- [Problem details]: With all images left out, restate the records below exactly as written.

- [Data in this exercise]:
BEGIN

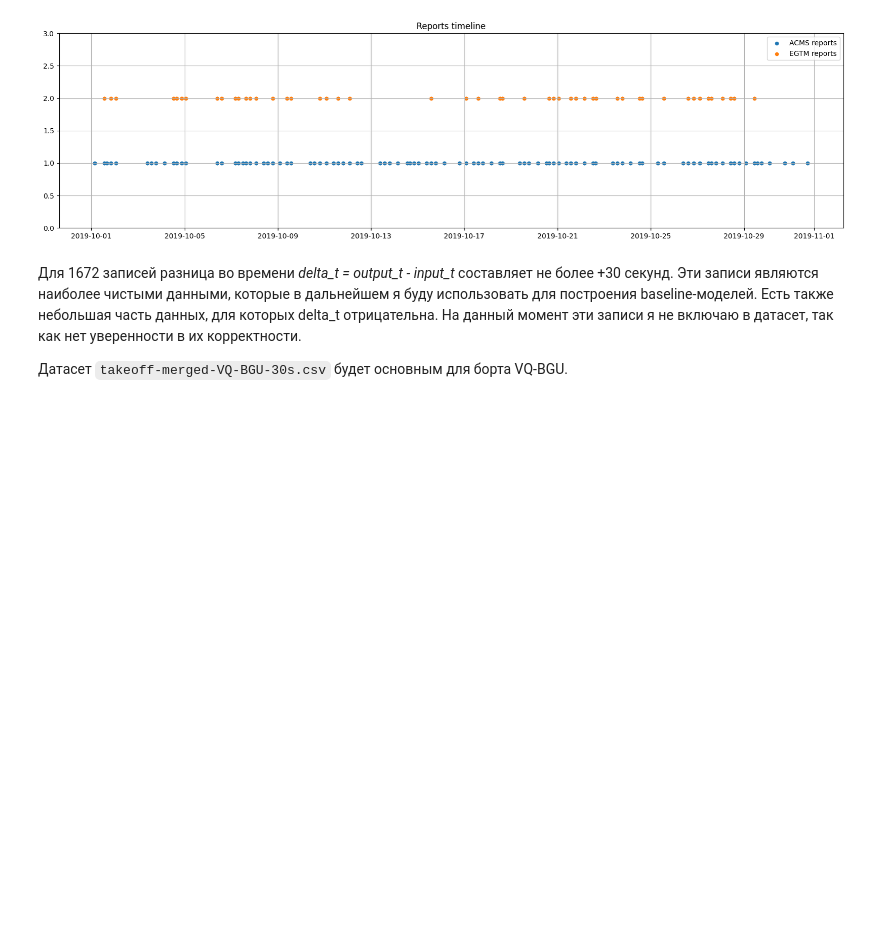
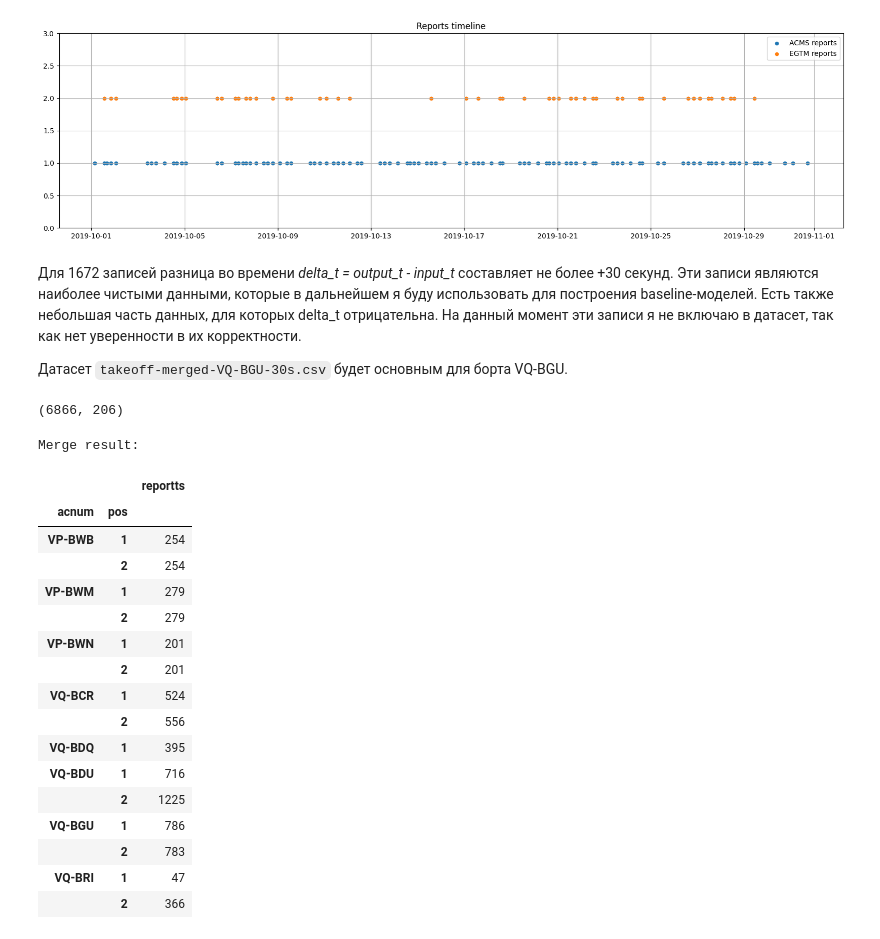
Before and after one commit to skeptlk/ecm, a Jupyter notebook: merge_output_one_to_one.ipynb, the cells around one changed output. Cells and saved outputs as stored; diff of their text form; code cells hidden in the pictures; blank space fills up the shorter version.

Commit message:
Merge results

```diff
--- a/merge_output_one_to_one.ipynb
+++ b/merge_output_one_to_one.ipynb
@@ -7,9 +7,8 @@ import pandas as pd
 acms_full = pd.read_csv('./data/neo_takeoff_202404192324.csv', parse_dates=['reportts'], low_memory=False)
 
 acnum = 'VQ-BDU'
-# acnum = 'VP-BWB'
 
-acms = acms_full.query(f'acnum == @acnum') \
+acms = acms_full \
     .drop(columns=['reportname']) \
     .set_index('reportts') \
     .sort_index()
@@ -110,4 +109,54 @@ plt.show()
 Для 1672 записей разница во времени *delta_t = output_t - input_t* составляет не более +30 секунд. Эти записи являются наиболее чистыми данными, которые в дальнейшем я буду использовать для построения baseline-моделей. Есть также небольшая часть данных, для которых delta_t отрицательна. На данный момент эти записи я не включаю в датасет, так как нет уверенности в их корректности.
 
 Датасет `takeoff-merged-VQ-BGU-30s.csv` будет основным для борта VQ-BGU.
+# %%
+res = []
+
+for acnum in egtm_raw.groupby('acnum').count().index.to_list():
+  for pos in [1, 2]:
+    egtm_to_merge = egtm_raw \
+      .query('acnum == @acnum and pos == @pos') \
+      .reset_index().rename(columns={'recorded_dt': 'reportts'}) \
+      .set_index('reportts').sort_index() \
+      .drop(columns=['acnum', 'pos'])
+
+    m = pd.merge_asof(
+      acms.query('acnum == @acnum and pos == @pos'),
+      egtm_to_merge,
+      on='reportts',
+      direction='nearest',
+      tolerance=pd.to_timedelta('15 sec')
+    ).dropna(subset=['egtm'])
+
+    if m.shape[0] < 10:
+      continue
+
+    res.append(m)
+
+merged2 = pd.concat(res)
+merged2.shape
+# %% [output]
+(6866, 206)
+# %%
+print("Merge result:")
+merged2.groupby(['acnum', 'pos']).count()[['reportts']]
+# %% [output]
+Merge result:
+|  |  | reportts |
+| acnum | pos |  |
+| VP-BWB | 1 | 254 |
+|  | 2 | 254 |
+| VP-BWM | 1 | 279 |
+|  | 2 | 279 |
+| VP-BWN | 1 | 201 |
+|  | 2 | 201 |
+| VQ-BCR | 1 | 524 |
+|  | 2 | 556 |
+| VQ-BDQ | 1 | 395 |
+| VQ-BDU | 1 | 716 |
+|  | 2 | 1225 |
+| VQ-BGU | 1 | 786 |
+|  | 2 | 783 |
+| VQ-BRI | 1 | 47 |
+|  | 2 | 366 |
 # %%
```
Also changed, not shown: parts of 7 cells of this notebook.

END

- [Problem solution]:
Before and after one commit to skeptlk/ecm, a Jupyter notebook: merge_output_one_to_one.ipynb, the cells around one changed output. Cells and saved outputs as stored; diff of their text form; code cells hidden in the pictures; blank space fills up the shorter version.

Commit message:
Merge results

```diff
--- a/merge_output_one_to_one.ipynb
+++ b/merge_output_one_to_one.ipynb
@@ -7,9 +7,8 @@ import pandas as pd
 acms_full = pd.read_csv('./data/neo_takeoff_202404192324.csv', parse_dates=['reportts'], low_memory=False)
 
 acnum = 'VQ-BDU'
-# acnum = 'VP-BWB'
 
-acms = acms_full.query(f'acnum == @acnum') \
+acms = acms_full \
     .drop(columns=['reportname']) \
     .set_index('reportts') \
     .sort_index()
@@ -110,4 +109,54 @@ plt.show()
 Для 1672 записей разница во времени *delta_t = output_t - input_t* составляет не более +30 секунд. Эти записи являются наиболее чистыми данными, которые в дальнейшем я буду использовать для построения baseline-моделей. Есть также небольшая часть данных, для которых delta_t отрицательна. На данный момент эти записи я не включаю в датасет, так как нет уверенности в их корректности.
 
 Датасет `takeoff-merged-VQ-BGU-30s.csv` будет основным для борта VQ-BGU.
+# %%
+res = []
+
+for acnum in egtm_raw.groupby('acnum').count().index.to_list():
+  for pos in [1, 2]:
+    egtm_to_merge = egtm_raw \
+      .query('acnum == @acnum and pos == @pos') \
+      .reset_index().rename(columns={'recorded_dt': 'reportts'}) \
+      .set_index('reportts').sort_index() \
+      .drop(columns=['acnum', 'pos'])
+
+    m = pd.merge_asof(
+      acms.query('acnum == @acnum and pos == @pos'),
+      egtm_to_merge,
+      on='reportts',
+      direction='nearest',
+      tolerance=pd.to_timedelta('15 sec')
+    ).dropna(subset=['egtm'])
+
+    if m.shape[0] < 10:
+      continue
+
+    res.append(m)
+
+merged2 = pd.concat(res)
+merged2.shape
+# %% [output]
+(6866, 206)
+# %%
+print("Merge result:")
+merged2.groupby(['acnum', 'pos']).count()[['reportts']]
+# %% [output]
+Merge result:
+|  |  | reportts |
+| acnum | pos |  |
+| VP-BWB | 1 | 254 |
+|  | 2 | 254 |
+| VP-BWM | 1 | 279 |
+|  | 2 | 279 |
+| VP-BWN | 1 | 201 |
+|  | 2 | 201 |
+| VQ-BCR | 1 | 524 |
+|  | 2 | 556 |
+| VQ-BDQ | 1 | 395 |
+| VQ-BDU | 1 | 716 |
+|  | 2 | 1225 |
+| VQ-BGU | 1 | 786 |
+|  | 2 | 783 |
+| VQ-BRI | 1 | 47 |
+|  | 2 | 366 |
 # %%
```
Also changed, not shown: parts of 7 cells of this notebook.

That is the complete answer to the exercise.